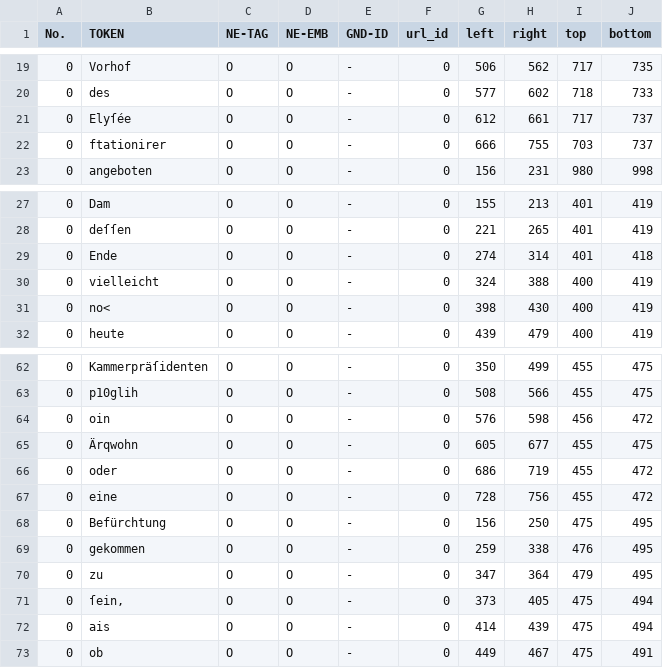
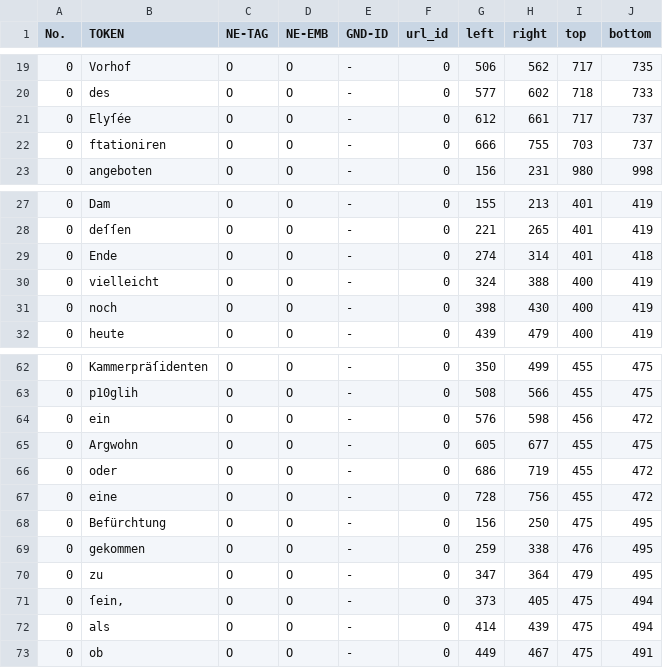
Before and after one commit to qurator-spk/neat, a TSV file: assets/example.tsv, drawn as a sheet; only a part is shown, gaps mark what is left out; the diff covers the shown part only.

```diff
--- a/assets/example.tsv
+++ b/assets/example.tsv
@@ -21,3 +21,3 @@ No.	TOKEN	NE-TAG	NE-EMB	GND-ID	url_id	left	right	top	bottom
 0	Elyſée	O	O	-	0	612	661	717	737
-0	ftationirer	O	O	-	0	666	755	703	737
+0	ftationiren	O	O	-	0	666	755	703	737
 0	angeboten	O	O	-	0	156	231	980	998
@@ -30,3 +30,3 @@ No.	TOKEN	NE-TAG	NE-EMB	GND-ID	url_id	left	right	top	bottom
 0	vielleicht	O	O	-	0	324	388	400	419
-0	no<	O	O	-	0	398	430	400	419
+0	noch	O	O	-	0	398	430	400	419
 0	heute	O	O	-	0	439	479	400	419
@@ -63,4 +63,4 @@ No.	TOKEN	NE-TAG	NE-EMB	GND-ID	url_id	left	right	top	bottom
 0	p10glih	O	O	-	0	508	566	455	475
-0	oin	O	O	-	0	576	598	456	472
-0	Ärqwohn	O	O	-	0	605	677	455	475
+0	ein	O	O	-	0	576	598	456	472
+0	Argwohn	O	O	-	0	605	677	455	475
 0	oder	O	O	-	0	686	719	455	472
@@ -71,3 +71,3 @@ No.	TOKEN	NE-TAG	NE-EMB	GND-ID	url_id	left	right	top	bottom
 0	ſein,	O	O	-	0	373	405	475	494
-0	ais	O	O	-	0	414	439	475	494
+0	als	O	O	-	0	414	439	475	494
 0	ob	O	O	-	0	449	467	475	491
```
Also changed, not shown: 11 edited cells elsewhere in this file.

> REQUIREMENT
Wherever the word "bottom" turns up in a line of the entries above, copy that line.

> ANSWER FOR THE TASK
@@ -21,3 +21,3 @@ No.	TOKEN	NE-TAG	NE-EMB	GND-ID	url_id	left	right	top	bottom
@@ -30,3 +30,3 @@ No.	TOKEN	NE-TAG	NE-EMB	GND-ID	url_id	left	right	top	bottom
@@ -63,4 +63,4 @@ No.	TOKEN	NE-TAG	NE-EMB	GND-ID	url_id	left	right	top	bottom
@@ -71,3 +71,3 @@ No.	TOKEN	NE-TAG	NE-EMB	GND-ID	url_id	left	right	top	bottom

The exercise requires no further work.